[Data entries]
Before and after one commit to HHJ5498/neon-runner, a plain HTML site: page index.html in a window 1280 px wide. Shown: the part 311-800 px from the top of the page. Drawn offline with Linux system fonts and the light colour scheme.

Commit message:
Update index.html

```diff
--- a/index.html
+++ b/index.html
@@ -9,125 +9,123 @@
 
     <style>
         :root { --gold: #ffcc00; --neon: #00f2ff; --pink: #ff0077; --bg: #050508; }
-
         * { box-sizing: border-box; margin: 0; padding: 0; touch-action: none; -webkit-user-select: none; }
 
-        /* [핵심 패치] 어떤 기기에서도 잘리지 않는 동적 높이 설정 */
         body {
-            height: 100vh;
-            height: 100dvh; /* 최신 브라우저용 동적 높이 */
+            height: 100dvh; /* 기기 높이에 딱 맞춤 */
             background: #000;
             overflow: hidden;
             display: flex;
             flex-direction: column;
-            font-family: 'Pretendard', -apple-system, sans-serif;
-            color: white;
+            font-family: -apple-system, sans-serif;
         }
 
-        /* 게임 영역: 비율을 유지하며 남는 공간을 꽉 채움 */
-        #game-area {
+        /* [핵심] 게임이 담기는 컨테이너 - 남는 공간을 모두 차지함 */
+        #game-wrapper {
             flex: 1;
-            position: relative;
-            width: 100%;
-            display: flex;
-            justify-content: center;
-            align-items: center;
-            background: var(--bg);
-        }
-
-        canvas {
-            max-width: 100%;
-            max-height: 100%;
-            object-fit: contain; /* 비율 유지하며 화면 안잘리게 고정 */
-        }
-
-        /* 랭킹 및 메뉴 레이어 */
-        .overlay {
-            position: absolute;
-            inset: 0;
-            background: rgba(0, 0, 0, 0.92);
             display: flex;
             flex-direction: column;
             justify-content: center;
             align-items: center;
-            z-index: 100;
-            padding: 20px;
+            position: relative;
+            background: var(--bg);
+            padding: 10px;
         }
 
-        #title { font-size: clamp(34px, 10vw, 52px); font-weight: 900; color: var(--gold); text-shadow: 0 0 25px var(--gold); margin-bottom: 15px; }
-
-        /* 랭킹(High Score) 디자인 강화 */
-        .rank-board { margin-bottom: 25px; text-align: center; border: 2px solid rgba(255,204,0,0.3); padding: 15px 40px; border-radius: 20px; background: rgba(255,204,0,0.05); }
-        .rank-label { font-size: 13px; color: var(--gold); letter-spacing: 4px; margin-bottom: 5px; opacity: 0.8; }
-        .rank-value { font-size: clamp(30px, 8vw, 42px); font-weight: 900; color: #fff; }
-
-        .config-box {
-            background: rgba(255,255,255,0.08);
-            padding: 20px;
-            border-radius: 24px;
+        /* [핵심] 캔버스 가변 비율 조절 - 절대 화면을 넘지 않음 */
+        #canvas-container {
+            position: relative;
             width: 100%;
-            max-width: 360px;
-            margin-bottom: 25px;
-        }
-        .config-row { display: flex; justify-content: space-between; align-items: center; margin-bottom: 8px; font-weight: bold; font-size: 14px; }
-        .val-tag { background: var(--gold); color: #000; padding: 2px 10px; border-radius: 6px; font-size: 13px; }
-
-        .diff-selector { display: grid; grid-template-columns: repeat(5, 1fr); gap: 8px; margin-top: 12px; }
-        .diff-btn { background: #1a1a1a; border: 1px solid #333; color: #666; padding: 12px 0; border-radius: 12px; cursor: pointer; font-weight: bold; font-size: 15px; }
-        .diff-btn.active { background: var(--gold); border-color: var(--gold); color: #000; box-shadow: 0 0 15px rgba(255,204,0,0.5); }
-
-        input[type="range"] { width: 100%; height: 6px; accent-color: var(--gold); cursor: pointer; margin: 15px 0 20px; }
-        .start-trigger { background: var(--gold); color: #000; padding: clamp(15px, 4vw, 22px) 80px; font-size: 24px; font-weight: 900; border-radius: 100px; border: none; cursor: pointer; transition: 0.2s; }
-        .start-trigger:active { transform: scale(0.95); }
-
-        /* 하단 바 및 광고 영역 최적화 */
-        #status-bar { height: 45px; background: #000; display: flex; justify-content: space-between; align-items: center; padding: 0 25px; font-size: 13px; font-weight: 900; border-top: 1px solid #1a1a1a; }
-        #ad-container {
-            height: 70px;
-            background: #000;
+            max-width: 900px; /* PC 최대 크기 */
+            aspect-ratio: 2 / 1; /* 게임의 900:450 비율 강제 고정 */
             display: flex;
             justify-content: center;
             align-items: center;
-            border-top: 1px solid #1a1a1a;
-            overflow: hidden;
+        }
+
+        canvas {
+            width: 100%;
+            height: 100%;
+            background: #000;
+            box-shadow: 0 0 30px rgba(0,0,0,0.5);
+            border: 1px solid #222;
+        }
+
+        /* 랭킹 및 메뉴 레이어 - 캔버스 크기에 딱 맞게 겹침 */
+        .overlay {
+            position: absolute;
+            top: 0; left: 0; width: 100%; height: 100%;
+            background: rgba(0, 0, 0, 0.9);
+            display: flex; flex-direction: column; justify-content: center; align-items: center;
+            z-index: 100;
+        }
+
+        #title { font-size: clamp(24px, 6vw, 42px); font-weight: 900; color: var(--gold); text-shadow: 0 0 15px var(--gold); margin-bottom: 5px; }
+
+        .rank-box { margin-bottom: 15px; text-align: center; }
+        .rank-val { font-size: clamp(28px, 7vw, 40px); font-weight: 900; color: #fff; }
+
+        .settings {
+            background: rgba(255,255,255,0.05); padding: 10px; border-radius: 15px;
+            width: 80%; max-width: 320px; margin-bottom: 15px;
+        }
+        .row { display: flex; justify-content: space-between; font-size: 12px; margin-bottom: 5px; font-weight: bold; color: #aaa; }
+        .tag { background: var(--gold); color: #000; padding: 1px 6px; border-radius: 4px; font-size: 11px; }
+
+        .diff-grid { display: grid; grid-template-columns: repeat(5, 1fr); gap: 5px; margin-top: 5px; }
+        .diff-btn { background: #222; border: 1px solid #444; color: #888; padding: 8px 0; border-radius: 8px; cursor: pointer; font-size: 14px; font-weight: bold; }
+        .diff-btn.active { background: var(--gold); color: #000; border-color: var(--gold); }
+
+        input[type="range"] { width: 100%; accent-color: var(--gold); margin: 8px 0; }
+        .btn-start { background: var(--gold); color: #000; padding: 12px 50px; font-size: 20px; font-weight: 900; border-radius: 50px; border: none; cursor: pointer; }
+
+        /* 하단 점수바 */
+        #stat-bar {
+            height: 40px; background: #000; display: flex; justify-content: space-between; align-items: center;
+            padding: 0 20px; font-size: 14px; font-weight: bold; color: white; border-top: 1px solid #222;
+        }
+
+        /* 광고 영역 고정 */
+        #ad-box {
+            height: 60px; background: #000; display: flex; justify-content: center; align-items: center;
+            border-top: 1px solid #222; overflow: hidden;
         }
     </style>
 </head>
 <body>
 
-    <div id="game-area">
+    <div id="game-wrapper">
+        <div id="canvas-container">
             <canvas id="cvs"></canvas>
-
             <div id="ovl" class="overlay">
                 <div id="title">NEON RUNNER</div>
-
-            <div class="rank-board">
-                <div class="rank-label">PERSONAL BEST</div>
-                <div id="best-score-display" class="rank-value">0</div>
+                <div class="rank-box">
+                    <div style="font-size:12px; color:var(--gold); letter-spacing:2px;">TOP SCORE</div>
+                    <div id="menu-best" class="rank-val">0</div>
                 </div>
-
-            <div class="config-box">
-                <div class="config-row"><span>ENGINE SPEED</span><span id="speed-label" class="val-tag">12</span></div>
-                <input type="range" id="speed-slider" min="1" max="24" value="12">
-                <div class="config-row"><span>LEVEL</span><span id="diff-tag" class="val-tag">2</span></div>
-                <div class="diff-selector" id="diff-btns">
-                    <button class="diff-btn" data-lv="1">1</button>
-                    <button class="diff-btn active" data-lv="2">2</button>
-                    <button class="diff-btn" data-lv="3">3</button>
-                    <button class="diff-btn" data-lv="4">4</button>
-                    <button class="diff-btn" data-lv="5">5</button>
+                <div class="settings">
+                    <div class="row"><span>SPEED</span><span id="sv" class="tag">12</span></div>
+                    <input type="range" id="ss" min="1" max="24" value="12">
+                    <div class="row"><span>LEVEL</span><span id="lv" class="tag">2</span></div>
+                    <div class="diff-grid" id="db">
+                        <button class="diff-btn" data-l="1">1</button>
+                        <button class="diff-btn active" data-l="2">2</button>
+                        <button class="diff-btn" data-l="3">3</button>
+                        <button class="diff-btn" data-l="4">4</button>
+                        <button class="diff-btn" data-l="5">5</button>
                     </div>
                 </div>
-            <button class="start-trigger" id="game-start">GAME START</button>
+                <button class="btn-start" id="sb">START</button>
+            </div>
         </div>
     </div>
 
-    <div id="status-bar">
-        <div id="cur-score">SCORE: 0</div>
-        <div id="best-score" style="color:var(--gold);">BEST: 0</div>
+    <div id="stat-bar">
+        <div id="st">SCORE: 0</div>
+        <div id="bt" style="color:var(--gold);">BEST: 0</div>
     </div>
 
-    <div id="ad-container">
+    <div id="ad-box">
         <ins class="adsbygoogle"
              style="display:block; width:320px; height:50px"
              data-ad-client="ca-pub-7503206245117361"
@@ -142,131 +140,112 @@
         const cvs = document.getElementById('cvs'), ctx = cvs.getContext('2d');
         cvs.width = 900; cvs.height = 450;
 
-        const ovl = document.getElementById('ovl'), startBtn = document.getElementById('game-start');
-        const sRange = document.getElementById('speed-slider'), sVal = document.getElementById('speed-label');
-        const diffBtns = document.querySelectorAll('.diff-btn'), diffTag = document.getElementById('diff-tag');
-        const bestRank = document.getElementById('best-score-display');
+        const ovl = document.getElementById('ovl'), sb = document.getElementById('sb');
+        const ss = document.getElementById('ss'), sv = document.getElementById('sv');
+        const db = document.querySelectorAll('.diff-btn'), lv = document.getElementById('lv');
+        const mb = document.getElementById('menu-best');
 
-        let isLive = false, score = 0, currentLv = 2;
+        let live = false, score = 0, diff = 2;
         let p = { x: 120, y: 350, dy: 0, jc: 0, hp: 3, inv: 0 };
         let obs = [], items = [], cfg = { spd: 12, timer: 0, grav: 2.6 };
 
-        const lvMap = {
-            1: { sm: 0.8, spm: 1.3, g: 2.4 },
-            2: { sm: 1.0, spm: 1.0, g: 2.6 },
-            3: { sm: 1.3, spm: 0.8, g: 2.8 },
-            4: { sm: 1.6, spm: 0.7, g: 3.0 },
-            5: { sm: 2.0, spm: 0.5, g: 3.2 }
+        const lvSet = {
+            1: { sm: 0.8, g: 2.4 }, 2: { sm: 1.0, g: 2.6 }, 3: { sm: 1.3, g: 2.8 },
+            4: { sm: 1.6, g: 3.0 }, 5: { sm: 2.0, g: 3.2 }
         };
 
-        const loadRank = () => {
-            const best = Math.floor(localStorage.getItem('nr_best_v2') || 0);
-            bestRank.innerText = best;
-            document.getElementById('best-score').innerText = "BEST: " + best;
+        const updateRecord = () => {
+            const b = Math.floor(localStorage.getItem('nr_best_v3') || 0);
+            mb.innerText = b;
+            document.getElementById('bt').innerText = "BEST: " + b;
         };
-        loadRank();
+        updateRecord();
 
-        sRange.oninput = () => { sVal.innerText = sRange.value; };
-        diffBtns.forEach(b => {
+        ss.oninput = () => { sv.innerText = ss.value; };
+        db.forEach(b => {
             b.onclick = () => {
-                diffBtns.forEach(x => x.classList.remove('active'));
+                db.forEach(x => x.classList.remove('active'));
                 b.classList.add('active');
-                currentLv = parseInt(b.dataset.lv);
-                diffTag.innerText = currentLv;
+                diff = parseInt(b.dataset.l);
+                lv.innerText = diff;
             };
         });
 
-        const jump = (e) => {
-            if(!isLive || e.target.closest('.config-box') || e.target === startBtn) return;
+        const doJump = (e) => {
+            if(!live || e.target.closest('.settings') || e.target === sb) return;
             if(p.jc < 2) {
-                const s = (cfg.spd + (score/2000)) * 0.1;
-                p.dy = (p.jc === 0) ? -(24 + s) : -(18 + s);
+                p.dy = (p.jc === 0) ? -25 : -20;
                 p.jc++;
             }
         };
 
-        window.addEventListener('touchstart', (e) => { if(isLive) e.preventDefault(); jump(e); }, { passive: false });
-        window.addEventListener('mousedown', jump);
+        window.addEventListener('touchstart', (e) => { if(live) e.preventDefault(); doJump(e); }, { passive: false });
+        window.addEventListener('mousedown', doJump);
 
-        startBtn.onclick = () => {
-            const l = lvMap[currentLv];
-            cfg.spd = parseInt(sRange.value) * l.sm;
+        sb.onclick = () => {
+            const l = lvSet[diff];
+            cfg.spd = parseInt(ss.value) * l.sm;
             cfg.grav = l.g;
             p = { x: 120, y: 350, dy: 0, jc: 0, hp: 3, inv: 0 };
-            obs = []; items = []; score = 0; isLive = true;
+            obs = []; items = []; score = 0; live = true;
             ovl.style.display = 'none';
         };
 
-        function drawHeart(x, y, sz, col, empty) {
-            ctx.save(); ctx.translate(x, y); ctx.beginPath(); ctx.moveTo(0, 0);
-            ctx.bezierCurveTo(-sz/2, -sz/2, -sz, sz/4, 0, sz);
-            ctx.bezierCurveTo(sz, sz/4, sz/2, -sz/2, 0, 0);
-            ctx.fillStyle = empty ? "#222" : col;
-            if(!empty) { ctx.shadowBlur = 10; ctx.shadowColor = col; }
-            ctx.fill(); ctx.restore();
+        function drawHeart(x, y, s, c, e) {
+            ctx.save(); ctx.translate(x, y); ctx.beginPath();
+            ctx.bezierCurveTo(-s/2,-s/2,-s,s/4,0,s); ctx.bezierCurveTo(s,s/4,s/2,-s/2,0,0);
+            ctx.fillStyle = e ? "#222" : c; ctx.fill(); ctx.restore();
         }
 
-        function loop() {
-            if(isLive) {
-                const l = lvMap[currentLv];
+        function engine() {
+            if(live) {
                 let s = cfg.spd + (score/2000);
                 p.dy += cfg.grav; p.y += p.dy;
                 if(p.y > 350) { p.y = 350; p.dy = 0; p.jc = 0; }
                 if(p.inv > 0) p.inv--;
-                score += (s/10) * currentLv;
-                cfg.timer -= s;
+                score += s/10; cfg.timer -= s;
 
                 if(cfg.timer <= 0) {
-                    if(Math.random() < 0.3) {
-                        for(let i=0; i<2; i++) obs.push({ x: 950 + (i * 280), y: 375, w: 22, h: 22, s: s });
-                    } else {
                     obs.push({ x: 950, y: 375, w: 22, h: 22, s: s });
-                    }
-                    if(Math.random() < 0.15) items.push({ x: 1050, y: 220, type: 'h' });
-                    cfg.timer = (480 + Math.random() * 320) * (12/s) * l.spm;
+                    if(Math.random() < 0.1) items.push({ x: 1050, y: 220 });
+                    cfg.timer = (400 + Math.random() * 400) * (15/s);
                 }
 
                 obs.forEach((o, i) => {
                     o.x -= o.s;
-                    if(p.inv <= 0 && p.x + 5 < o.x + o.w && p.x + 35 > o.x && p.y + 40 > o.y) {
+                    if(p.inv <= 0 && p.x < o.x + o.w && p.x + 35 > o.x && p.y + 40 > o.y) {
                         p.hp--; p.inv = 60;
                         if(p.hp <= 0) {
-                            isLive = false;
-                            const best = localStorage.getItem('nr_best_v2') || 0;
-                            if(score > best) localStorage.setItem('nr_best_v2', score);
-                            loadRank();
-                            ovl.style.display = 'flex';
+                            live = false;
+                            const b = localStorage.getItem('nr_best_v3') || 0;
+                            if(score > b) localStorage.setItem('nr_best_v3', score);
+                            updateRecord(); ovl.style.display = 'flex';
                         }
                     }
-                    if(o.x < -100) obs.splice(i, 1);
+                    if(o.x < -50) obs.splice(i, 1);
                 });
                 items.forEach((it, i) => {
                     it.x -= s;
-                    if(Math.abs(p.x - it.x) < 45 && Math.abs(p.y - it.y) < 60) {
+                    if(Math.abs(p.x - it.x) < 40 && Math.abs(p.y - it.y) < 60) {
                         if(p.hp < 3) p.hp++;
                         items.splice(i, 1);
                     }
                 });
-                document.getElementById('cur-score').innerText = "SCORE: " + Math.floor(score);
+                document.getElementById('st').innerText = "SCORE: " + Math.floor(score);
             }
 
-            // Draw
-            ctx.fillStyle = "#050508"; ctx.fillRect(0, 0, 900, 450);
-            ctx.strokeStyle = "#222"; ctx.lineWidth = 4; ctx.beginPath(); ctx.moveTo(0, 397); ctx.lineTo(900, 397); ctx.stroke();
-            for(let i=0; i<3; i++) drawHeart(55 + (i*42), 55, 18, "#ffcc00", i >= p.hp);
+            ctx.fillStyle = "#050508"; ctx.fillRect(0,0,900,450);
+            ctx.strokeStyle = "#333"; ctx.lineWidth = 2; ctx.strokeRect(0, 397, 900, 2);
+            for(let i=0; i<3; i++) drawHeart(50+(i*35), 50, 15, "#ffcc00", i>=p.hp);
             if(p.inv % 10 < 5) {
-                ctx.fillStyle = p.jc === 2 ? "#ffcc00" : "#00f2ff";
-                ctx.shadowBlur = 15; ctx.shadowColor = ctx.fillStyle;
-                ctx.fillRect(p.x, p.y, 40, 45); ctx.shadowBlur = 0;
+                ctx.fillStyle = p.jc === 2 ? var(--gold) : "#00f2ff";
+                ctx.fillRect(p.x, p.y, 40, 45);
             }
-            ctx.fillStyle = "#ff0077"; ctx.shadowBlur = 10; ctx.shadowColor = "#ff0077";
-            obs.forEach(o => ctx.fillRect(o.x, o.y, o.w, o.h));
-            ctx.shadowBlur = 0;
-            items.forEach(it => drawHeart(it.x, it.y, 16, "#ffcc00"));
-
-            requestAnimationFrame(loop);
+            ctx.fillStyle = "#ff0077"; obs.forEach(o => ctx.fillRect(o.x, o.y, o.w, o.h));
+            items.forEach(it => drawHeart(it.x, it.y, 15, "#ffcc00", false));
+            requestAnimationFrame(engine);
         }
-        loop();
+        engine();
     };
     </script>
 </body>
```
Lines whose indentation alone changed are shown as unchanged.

▸ THE TASK: Your answer should be each line of the data that contains the word "canvas", copied as it stands.

▸ ANSWER FOR THIS EXERCISE:
-        canvas {
+        #canvas-container {
+        canvas {
+        <div id="canvas-container">
             <canvas id="cvs"></canvas>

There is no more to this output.